“Everything in life happens for a reason,” he said.
“My wife in September
EVERY ATHLETE ON THIS PLANET HAS TO SOME DEGREE SOME SORT OF INJURY
gave birth to our second child and I could be there with her and with our children spend five months without separating.
“Those are the beautiful things of life.
“So I try to see it always from the bright side and take things from that way.
“Obviously I missed tennis (when he was sidelined for six months last year).
“I’d never skipped a grand slam, so it was strange.
“At the same time, it was fantastic.”
Looking ahead to Monday’s Open where he chases a record seventh crown, Djokovic has cast an eye to familiar foes Rafael Nadal and Roger Federer.
“What these two guys have done for the sport, on and off the court, is incredible,” he said.
“They have directly influenced my success, my career because they have been the greatest challenges that I’ve had on the journey to being the best player in the world.
“They have inspired me to look deeper, to dip deeper inside myself, to understand what it takes to dethrone these guys.
“For many of us that know Roger and Rafa, it wasn’t a huge surprise what they did in 2017 (win all four majors between them).
“Roger is proving that age is just a number and if you look after your body and mind, you’re fresh, you’re inspired and you’re motivated, you have a balanced life, that’s what happens. “His quality is undoubted. “He’s one of the best players to play the game.
“Rafa is right there with Roger, toe to toe.”
World No.1 Nadal opens against Victor Estrella Burgos, while defending champion and second seed Federer plays Slovenia’s Aljaz Bedene in the first round.

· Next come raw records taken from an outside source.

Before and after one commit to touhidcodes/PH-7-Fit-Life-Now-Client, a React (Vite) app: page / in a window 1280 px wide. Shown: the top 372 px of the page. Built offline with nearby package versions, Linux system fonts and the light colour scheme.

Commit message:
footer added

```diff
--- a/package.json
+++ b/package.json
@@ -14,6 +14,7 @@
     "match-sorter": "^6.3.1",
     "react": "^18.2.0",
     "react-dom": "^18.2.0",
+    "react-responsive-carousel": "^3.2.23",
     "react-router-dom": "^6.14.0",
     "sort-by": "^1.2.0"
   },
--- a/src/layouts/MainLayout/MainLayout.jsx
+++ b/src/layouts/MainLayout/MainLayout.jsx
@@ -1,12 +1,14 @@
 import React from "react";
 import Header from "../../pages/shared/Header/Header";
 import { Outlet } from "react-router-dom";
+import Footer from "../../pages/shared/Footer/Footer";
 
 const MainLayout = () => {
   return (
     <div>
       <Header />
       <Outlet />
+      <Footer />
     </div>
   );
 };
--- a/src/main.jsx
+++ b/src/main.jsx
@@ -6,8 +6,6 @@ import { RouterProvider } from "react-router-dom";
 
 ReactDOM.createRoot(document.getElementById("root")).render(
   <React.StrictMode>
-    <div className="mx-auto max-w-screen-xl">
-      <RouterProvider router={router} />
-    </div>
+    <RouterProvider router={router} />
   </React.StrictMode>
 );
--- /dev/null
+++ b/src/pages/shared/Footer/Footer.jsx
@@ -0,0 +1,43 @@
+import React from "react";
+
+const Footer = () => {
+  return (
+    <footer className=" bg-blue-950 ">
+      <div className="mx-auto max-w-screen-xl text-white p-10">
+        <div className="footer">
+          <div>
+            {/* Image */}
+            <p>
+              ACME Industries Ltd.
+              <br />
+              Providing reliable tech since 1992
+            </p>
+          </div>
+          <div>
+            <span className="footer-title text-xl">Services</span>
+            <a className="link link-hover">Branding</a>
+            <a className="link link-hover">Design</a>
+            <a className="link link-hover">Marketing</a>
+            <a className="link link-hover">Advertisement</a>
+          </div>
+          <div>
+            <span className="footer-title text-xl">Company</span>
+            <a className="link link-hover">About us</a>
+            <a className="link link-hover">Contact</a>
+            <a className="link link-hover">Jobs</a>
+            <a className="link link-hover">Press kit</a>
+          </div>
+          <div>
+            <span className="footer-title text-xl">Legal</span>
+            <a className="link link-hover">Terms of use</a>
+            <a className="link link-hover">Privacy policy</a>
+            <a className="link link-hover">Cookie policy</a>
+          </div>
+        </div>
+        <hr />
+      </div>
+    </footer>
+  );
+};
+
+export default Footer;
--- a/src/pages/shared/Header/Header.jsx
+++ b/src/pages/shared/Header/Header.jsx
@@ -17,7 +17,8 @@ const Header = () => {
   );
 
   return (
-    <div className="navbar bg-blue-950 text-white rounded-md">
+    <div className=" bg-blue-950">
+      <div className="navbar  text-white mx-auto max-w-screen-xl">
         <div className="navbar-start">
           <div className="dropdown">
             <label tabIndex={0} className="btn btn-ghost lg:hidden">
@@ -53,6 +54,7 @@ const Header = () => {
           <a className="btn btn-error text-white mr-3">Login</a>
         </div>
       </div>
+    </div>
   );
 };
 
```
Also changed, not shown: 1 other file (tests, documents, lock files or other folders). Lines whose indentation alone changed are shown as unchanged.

Djokovic avoided major trouble, landing Donald Young (world No.61) in the opener, but could face French star Gael Monfils in the second round.
BACK FROM INJURY: Six-time Australian Open champion Novak Djokovic.